EXERCISE: Note how many lines of the material that follows include the string "begin", and state only that number.

● ● ● ● ● ● ●

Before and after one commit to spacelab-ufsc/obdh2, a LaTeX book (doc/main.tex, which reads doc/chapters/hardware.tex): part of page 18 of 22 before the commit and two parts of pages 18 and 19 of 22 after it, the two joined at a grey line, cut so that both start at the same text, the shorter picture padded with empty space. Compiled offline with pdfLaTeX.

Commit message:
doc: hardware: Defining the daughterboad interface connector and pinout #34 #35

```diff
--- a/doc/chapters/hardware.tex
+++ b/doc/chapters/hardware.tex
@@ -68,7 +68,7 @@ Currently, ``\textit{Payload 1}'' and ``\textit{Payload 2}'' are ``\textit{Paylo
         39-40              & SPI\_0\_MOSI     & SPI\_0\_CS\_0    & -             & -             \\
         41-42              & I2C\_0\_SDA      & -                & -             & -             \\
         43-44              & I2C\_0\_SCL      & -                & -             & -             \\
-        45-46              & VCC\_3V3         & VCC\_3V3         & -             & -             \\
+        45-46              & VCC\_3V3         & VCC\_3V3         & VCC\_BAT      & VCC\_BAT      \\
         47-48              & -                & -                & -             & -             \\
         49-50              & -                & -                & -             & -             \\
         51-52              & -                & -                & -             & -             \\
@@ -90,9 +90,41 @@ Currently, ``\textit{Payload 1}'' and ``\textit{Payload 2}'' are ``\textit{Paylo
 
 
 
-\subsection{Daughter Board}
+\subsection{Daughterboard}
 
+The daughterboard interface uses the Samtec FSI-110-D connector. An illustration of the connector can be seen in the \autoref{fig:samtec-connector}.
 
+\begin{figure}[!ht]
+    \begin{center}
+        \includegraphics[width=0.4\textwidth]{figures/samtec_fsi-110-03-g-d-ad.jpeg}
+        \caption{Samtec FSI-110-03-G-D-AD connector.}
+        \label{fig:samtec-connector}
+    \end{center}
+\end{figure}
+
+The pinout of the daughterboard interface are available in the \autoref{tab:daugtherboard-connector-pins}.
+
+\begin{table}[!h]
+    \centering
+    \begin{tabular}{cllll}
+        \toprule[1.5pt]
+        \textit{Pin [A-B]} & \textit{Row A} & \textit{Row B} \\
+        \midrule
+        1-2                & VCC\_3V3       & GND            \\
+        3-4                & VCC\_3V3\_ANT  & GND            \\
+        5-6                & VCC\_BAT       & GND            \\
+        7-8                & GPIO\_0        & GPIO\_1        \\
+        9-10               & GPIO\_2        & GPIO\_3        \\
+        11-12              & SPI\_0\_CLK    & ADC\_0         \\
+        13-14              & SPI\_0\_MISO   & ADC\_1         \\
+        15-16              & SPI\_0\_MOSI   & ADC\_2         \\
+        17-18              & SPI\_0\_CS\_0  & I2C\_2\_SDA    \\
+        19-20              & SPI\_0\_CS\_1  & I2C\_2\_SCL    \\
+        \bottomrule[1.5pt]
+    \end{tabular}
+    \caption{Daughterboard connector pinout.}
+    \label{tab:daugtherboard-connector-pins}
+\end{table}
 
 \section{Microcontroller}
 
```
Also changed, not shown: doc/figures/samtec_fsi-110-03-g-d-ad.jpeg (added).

● ● ● ● ● ● ●

SOLUTION BELOW: 4